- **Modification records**
-------
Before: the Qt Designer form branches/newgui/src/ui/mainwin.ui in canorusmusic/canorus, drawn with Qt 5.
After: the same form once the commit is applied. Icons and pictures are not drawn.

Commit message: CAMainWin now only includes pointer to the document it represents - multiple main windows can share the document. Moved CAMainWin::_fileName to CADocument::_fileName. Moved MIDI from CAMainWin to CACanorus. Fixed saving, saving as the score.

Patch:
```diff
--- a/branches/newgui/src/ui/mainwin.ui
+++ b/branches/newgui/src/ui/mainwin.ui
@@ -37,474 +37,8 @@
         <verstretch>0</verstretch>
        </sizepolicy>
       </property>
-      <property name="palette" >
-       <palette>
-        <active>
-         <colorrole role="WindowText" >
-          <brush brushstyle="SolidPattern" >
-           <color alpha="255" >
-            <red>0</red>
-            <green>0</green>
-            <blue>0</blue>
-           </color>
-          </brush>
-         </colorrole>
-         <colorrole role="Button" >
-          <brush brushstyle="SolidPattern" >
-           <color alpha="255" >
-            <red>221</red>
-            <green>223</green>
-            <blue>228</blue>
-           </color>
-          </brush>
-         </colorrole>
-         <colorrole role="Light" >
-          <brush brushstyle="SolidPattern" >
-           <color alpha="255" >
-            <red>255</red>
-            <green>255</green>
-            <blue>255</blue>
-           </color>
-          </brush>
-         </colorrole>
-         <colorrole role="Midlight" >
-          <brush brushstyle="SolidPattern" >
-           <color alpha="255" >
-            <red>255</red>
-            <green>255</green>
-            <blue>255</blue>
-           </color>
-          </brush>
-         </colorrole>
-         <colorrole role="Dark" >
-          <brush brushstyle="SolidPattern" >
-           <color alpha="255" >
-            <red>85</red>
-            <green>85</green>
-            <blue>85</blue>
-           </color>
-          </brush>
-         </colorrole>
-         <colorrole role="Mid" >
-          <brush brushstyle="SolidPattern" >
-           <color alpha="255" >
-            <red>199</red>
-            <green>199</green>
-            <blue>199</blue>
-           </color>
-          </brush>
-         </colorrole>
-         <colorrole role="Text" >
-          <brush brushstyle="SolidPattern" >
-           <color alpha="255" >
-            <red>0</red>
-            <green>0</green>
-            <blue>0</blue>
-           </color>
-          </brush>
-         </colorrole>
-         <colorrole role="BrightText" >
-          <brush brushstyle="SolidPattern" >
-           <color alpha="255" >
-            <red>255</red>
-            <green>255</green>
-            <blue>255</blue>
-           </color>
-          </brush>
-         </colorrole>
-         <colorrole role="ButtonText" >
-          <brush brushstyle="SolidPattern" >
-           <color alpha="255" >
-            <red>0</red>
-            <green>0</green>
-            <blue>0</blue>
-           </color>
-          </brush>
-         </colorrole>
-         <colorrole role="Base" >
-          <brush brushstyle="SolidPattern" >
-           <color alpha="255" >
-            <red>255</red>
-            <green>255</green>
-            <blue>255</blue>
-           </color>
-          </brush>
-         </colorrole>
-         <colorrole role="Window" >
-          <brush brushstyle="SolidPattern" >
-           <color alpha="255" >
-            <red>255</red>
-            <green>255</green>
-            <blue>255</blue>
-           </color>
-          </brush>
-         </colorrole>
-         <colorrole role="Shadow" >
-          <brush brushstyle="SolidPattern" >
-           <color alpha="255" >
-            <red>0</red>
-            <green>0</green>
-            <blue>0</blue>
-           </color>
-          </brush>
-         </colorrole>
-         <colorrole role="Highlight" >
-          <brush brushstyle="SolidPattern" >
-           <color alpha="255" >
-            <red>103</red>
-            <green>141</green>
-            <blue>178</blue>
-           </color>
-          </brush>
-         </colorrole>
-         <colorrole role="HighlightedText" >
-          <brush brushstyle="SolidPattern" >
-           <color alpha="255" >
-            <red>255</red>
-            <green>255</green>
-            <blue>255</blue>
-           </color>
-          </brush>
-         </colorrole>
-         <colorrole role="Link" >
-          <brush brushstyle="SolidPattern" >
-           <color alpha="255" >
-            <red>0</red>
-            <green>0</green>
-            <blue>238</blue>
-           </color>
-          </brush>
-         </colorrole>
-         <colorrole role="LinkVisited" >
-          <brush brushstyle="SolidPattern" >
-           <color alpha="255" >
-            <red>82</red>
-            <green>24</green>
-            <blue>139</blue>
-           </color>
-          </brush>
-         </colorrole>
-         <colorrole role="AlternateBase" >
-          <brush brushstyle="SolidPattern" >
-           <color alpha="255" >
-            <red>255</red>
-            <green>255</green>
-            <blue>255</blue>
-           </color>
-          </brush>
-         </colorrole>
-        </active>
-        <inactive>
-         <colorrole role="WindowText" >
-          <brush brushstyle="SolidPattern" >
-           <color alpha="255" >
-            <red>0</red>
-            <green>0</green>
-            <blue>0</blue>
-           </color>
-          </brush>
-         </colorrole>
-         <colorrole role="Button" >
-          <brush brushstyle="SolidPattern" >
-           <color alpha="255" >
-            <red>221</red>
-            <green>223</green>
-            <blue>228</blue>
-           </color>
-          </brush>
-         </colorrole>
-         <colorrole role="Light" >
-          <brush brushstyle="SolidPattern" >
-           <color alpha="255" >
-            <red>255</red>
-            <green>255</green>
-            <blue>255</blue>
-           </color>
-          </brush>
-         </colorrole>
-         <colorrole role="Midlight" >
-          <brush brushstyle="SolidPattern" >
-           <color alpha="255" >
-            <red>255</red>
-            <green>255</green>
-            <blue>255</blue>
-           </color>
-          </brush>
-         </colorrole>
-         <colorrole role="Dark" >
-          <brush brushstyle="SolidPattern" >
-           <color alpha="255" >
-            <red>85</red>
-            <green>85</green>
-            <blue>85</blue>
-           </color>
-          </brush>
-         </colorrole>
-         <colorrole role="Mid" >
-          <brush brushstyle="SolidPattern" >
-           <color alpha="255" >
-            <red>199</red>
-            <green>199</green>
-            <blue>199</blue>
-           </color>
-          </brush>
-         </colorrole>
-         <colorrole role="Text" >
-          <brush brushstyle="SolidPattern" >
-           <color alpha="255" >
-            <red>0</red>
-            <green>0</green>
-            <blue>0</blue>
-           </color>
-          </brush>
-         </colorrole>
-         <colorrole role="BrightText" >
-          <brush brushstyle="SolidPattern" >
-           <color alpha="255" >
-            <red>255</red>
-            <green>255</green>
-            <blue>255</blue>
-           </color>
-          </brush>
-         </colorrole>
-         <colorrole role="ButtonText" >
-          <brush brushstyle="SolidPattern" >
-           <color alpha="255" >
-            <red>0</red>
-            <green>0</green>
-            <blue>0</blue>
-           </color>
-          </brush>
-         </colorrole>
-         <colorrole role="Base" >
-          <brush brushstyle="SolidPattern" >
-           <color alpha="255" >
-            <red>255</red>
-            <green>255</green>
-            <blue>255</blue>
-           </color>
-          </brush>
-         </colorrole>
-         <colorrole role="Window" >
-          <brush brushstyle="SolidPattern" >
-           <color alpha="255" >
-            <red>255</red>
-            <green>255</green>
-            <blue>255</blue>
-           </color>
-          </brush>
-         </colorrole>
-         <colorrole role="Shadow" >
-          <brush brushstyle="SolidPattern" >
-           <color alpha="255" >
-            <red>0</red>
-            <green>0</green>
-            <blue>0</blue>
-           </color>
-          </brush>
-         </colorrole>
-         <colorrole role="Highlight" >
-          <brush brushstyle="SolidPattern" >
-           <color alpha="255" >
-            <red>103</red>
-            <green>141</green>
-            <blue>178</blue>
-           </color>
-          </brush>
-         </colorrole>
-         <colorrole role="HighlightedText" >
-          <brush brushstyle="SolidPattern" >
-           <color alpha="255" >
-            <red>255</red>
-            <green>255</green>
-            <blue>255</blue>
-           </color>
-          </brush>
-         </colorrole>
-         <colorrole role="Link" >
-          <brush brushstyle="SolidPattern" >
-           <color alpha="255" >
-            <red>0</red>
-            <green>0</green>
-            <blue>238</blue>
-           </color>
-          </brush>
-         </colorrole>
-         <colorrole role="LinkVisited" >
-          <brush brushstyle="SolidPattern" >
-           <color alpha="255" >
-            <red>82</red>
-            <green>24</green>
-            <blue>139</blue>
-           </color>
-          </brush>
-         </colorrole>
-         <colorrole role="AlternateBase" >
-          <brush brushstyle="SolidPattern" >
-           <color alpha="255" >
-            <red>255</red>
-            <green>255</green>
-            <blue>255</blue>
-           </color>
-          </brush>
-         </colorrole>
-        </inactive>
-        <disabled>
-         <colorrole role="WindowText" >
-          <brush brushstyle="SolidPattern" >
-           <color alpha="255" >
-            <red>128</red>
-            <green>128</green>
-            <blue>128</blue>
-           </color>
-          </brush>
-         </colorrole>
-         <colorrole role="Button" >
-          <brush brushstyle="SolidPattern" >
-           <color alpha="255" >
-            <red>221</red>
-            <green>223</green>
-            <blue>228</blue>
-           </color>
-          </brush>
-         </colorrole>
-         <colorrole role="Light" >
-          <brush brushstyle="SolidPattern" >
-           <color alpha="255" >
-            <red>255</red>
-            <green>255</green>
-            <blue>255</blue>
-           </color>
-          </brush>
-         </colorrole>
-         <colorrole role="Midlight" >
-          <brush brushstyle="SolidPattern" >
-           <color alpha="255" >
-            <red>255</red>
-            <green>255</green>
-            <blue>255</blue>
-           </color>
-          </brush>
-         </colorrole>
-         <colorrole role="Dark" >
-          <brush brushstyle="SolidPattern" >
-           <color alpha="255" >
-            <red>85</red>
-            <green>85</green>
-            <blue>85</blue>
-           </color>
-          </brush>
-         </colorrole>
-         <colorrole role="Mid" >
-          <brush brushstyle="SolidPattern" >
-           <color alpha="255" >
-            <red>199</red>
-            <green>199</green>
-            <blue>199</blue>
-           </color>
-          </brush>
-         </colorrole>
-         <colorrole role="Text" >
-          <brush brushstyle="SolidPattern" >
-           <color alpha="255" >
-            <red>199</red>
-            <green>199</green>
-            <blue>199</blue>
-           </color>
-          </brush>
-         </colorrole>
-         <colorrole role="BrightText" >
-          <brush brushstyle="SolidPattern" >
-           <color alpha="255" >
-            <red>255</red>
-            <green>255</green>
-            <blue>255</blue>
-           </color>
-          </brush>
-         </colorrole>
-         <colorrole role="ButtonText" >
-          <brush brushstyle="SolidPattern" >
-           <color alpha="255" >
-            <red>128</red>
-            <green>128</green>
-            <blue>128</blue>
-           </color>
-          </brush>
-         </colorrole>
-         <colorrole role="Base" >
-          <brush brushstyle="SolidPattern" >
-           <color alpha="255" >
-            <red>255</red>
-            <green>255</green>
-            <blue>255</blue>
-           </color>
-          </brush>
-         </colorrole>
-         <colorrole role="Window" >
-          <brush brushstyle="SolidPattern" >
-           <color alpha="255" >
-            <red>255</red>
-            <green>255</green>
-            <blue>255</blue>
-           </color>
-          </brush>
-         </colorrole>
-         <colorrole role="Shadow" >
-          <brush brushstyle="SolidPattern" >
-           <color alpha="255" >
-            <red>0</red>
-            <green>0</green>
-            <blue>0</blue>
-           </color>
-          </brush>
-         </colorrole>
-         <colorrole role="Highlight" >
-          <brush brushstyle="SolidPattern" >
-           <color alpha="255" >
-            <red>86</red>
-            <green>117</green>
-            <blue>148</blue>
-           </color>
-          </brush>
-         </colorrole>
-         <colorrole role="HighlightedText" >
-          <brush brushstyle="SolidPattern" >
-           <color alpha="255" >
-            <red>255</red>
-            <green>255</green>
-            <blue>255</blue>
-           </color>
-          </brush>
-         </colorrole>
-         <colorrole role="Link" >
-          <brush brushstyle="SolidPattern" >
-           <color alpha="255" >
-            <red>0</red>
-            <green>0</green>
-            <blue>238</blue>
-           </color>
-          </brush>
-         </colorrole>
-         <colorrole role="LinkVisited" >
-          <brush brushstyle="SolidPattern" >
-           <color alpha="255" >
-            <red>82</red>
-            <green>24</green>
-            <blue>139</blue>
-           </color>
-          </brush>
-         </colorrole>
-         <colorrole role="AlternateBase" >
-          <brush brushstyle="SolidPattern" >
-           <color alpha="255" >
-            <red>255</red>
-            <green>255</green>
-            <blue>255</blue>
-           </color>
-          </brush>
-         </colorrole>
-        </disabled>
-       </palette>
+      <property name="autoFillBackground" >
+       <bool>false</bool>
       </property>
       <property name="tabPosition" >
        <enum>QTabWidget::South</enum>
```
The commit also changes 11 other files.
-------
- **Action item**
Look at the records above. Copy every line where the string "property" occurs.

- **Answer below**
       </property>
-      <property name="palette" >
+      <property name="autoFillBackground" >
       </property>
       <property name="tabPosition" >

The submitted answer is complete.